Odds 'n' Sods of Information and Opinion

Steroidal beaver

Angler’s often talk about there encounters with beavers, so here’s my version of a run-in with “Johnny Canuck”. The beaver has a reputation for being industrious, tireless, passive, nice, but a bit dimwitted. Let’s just say that the fellow I met up with came under the heading of “None of the Above.”

Late in the summer, I was fishing Duffins Creek, a nice stretch of water just east of Toronto. It gets a fairly heavy steelhead run so the stream ends up full of young steelhead. Some may reach as much as eight or nine inches and a few bigger ones hang around as residents, so they are a bunch of fun on a two or three weight. It’s a tiny, little stream where you fish for tiny, little fish using only tiny, little flies on a tiny, little rod, or so I thought.

Now, I don’t know how many of you are familiar with young steelhead, but they are the most voracious little buggers. Toss anything near them that looks remotely edible and they are scrapping with each other to get there first, hardly the behaviour that their older siblings display. They also seem to school up a bit, usually a small group of them congregating in a good feeding spot and splashing about as they chase whatever.

As I waded from one riffle to another, I spotted a group rising fairly regularly. There wasn’t any particular hatch happening though there were the odd caddis rising, a few BWOs in the air, and a few floating, dead spent spinners. I think they were going after anything that drifted by. I had tied on a size 18 ‘something or other’ for no particular reason and had already taken a few. I spotted a bunch of rises on the other side of a low foot bridge, not high enough to walk my 5’ 7” under upright, so I remained on the other side and casted under it side-arm. I took a couple of little rainbows, then I suppose in response to the commotion, the rest of the pack edged away, further upstream.

As I walked under the bridge to pursue the retreating ‘bows, a huge, black, torpedo shaped thing shot through the water in front of me, heading for the opposite bank.
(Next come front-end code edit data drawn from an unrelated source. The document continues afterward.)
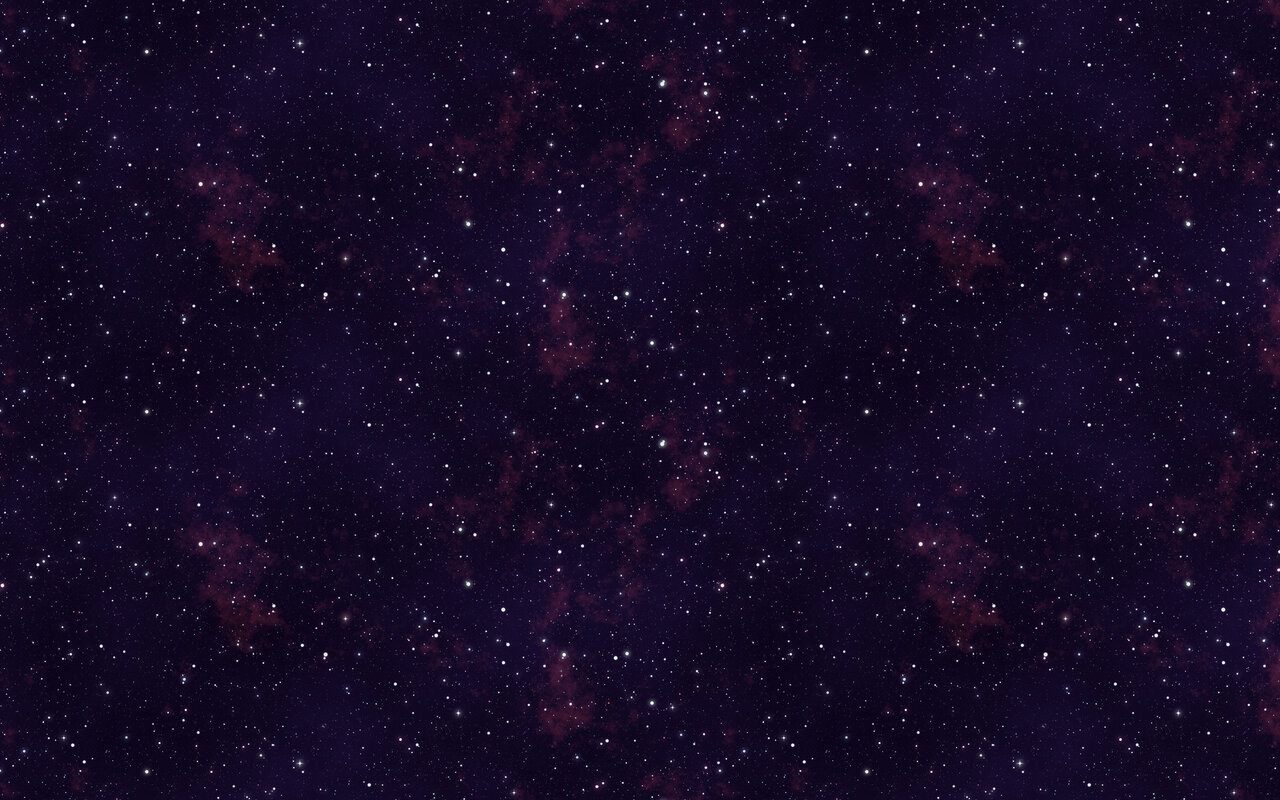
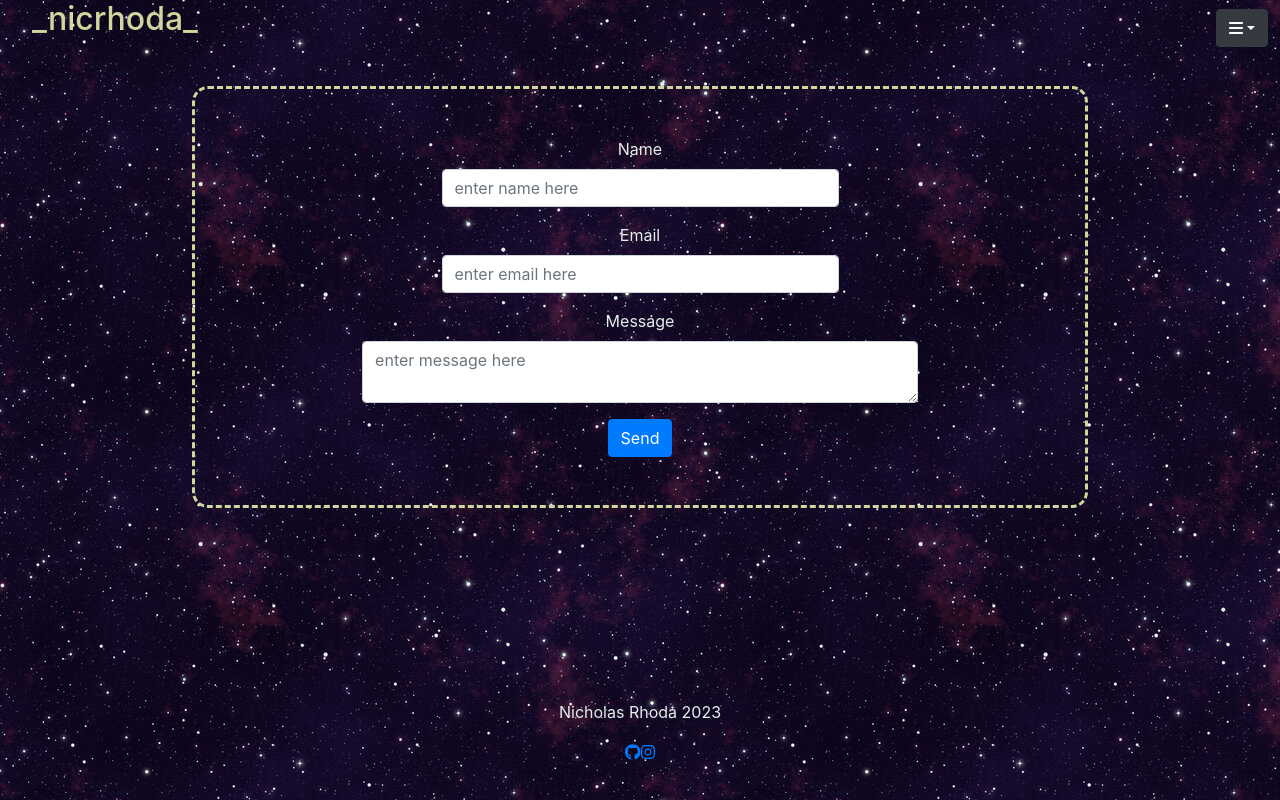
Before and after one commit to nicrhoda/nicrhoda_portfolio, a React (Create React App) app: page /contact in a window 1280 px wide. Before the commit this address had no page. Built offline with nearby package versions, Linux system fonts and the light colour scheme.

Commit message:
added contact me page and routed through navbar, as well as created form with bootstrap and added logic for submissions to be sent via formspree to email inbox

```diff
--- a/src/App.css
+++ b/src/App.css
@@ -51,6 +51,10 @@ header {
     text-align: center;
     border-color: #d0d79c;
     border-radius: 1rem;
+}
+
+.contentHeading {
+    color:#d0d79c;
 }
 
 
--- a/src/App.js
+++ b/src/App.js
@@ -5,6 +5,7 @@ import Header from "./components/Header";
 import About from "./components/About/About";
 import Projects from "./components/Projects";
 import Resume from "./components/Resume";
+import Contact from "./components/Contact/Contact";
 import Footer from "./components/Footer";
 import 'bootstrap';
 import './App.css';
@@ -15,7 +16,7 @@ function App() {
         <Route path="/about" element={<><Header /><About /><Footer /></>}/>
         <Route path="/projects" element={<><Header /><Projects /><Footer /></>}/>
         <Route path="/resume" element={<><Header /><Resume /><Footer /></>}/>
-        {/* finish routing after the rest of the pages are created */}
+        <Route path="/contact" element={<><Header /><Contact /><Footer /></>}/>
     </Routes>
 }
 
--- /dev/null
+++ b/src/components/Contact/Contact.css
@@ -0,0 +1,33 @@
+.thankYou {
+    color: #d0d79c;
+}
+
+.danger {
+    background-color: #FF5656;
+    border: solid;
+    border-color: black;
+    border-radius: .3rem;
+    width: 25%;
+    margin-right: auto;
+    margin-left: auto;
+}
+
+#formName {
+    width: 50%;
+    text-align: center;
+    margin-left: auto;
+    margin-right: auto;
+}
+
+#formEmail {
+    width: 50%;
+    text-align: center;
+    margin-left: auto;
+    margin-right: auto;
+}
+
+#formMessage {
+    width: 70%;
+    margin-left: auto;
+    margin-right: auto;
+}
--- /dev/null
+++ b/src/components/Contact/Contact.js
@@ -0,0 +1,84 @@
+import React, { useState } from "react";
+import { Button, Form } from "react-bootstrap";
+import "./Contact.css";
+
+export default function ContactForm() {
+  const [name, setName] = useState("");
+  const [email, setEmail] = useState("");
+  const [message, setMessage] = useState("");
+  const [isSending, setIsSending] = useState(false);
+  const [isSent, setIsSent] = useState(false);
+  const [error, setError] = useState(null);
+
+  const handleUserSubmit = async (e) => {
+    e.preventDefault();
+
+    if (!name || !email || !message) {
+      setError('Please complete all fields');
+      return;
+    }
+
+    setIsSending(true);
+
+    try {
+      const response = await fetch("https://formspree.io/f/mbjeylwz", {
+        method: "POST",
+        headers: { "Content-Type": "application/json" },
+        body: JSON.stringify({ name, email, message }),
+      });
+      if (!response.ok) {
+        throw new Error("Could not send message");
+      }
+      setIsSent(true);
+      setName("");
+      setEmail("");
+      setMessage("");
+    } catch (err) {
+      setError(err.message);
+    }
+    setIsSending(false);
+  };
+
+  return (
+    <div className="mainDisplayContainer">
+      <Form onSubmit={handleUserSubmit}>
+        <Form.Group className="mb-3" id="formName">
+          <Form.Label>Name</Form.Label>
+          <Form.Control
+            placeholder="enter name here"
+            className="nameInput"
+            type="text"
+            value={name}
+            onChange={(e) => setName(e.target.value)}
+          />
+        </Form.Group>
+        <Form.Group className="mb-3" id="formEmail">
+          <Form.Label>Email</Form.Label>
+          <Form.Control
+            placeholder="enter email here"
+            className="emailInput"
+            type="text"
+            value={email}
+            onChange={(e) => setEmail(e.target.value)}
+          />
+        </Form.Group>
+        <Form.Group className="mb-3" id="formMessage">
+          <Form.Label>Message</Form.Label>
+          <Form.Control
+            as="textarea"
+            placeholder="enter message here"
+            className="messageInput"
+            type="text"
+            value={message}
+            onChange={(e) => setMessage(e.target.value)}
+          />
+        </Form.Group>
+        {error && <div className="danger">{error}</div>}
+        {isSent && <div className="thankYou">Your message has been sent, Thank You!</div>}
+        <Button type="submit" disabled={isSending}>
+          {isSending ? "Sending..." : "Send"}
+        </Button>
+      </Form>
+    </div>
+  );
+}
--- a/src/components/Navbar/Navbar.js
+++ b/src/components/Navbar/Navbar.js
@@ -18,6 +18,7 @@ export default function Navbar() {
         <Dropdown.Item className="aboutMeBtn"><Link to="/about">About Me</Link></Dropdown.Item>
         <Dropdown.Item className="myProjectsBtn"><Link to="/projects">My Projects</Link></Dropdown.Item>
         <Dropdown.Item className="resumeBtn"><Link to="/resume">Resume</Link></Dropdown.Item>
+        <Dropdown.Item className="contactBtn"><Link to="/contact">Contact Me</Link></Dropdown.Item>
       </Dropdown.Menu>
     </Dropdown>
     </Nav>
```
Also changed, not shown: 1 other file (tests, documents, lock files or other folders).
Now, I’m not the type to startle, but that did make me sit up and take notice. When I go fishing with my French-Canadian brother-in-law, he usually disparagingly refers to the fish that I catch as “la baleine de crik” or creek whales. Well, I thought I had just seen the real thing. As it slowed down to turn, I recognized as a huge male beaver. This massive rodent proceeded to swim in an agitated fashion between a long, thin partially submerged tree trunk and the undercut bank, obviously disturbed by my presence. To mollify him I figured I’d pretend to ignore him and started casting to the trout that were still rising oblivious to this little drama. Then an unexpected thing occurred. The beaver stopped swimming in circles, glided up to the log, rested his chin on it and proceeded to watch me cast. Obviously, my casting technique wasn’t impressing him, but he was fascinated by the fly and followed its every movement.

The little trout finally got bored with my fly so I waded up further to the next bend, to cast along a curving seam. The trout may have become bored, but not the beaver. He wasn’t through with my fly or me. He promptly charged right past me into the seam after the fly. I yanked it out, caught it, and waited for him to leave. He didn’t. Up waded up to the next pool, tried again. In he splashed. Two more pools, same result. I’d never catch anything with this big, ugly bugger charging into every pool.

Then I made the Big Mistake. I stepped over his dam, into HIS turf. All hell broke loose. He charged around, tail slapping, snorting, swimming around me, glaring at me with those glistening black hamster-like eyes. You must realize, they have big front teeth that do a good imitation of a chainsaw and I was wearing tree-coloured waders. Discretion overwhelmed valour as I climbed out of his pool with my dignity and waders intact.

If I were ever going to get any fishing in, I’d have to shake this persistent, steroidal rodent. I slogged it up the bank about 50 yards or so, looked back and Mr. Beaver was nowhere in sight. I picked out a pretty little bend in the creek, with a nice seam that ran down to a very large pile of driftwood. To fish it, I repeated the same pattern with each cast, flick out to the head of the seam, get a nice drag free drift along the inside of the bend, then pull out just before the fly disappeared under the logjam.

After a dozen casts or so, I plucked out a couple of eight inchers, and was getting ready to move on. Just one more cast. Same routine, flick out, drift down, and . . . just as my fly reached the logs, a big black nose emerged from underneath the pile and intercepted my fly. We all know how fast the human mind can operate in a crisis. I did instant calculations on my chances of landing a 30+ lb. beaver on a seven foot, two weight, on 7X tippet, then calculated the odds of being able to remove the fly while keeping my fingers intact. With the calculations coming up craps, I yanked my fly clear of his nose. Fortunately, Mr. Beaver was more curious than hungry so I never did get to test my chances. Curiosity and honour satisfied, he swam away, leaving me to reduce my pulse rate and gather my breath. I have had plenty of refusals from trout, but that was my first from a beaver, and hopefully, the last.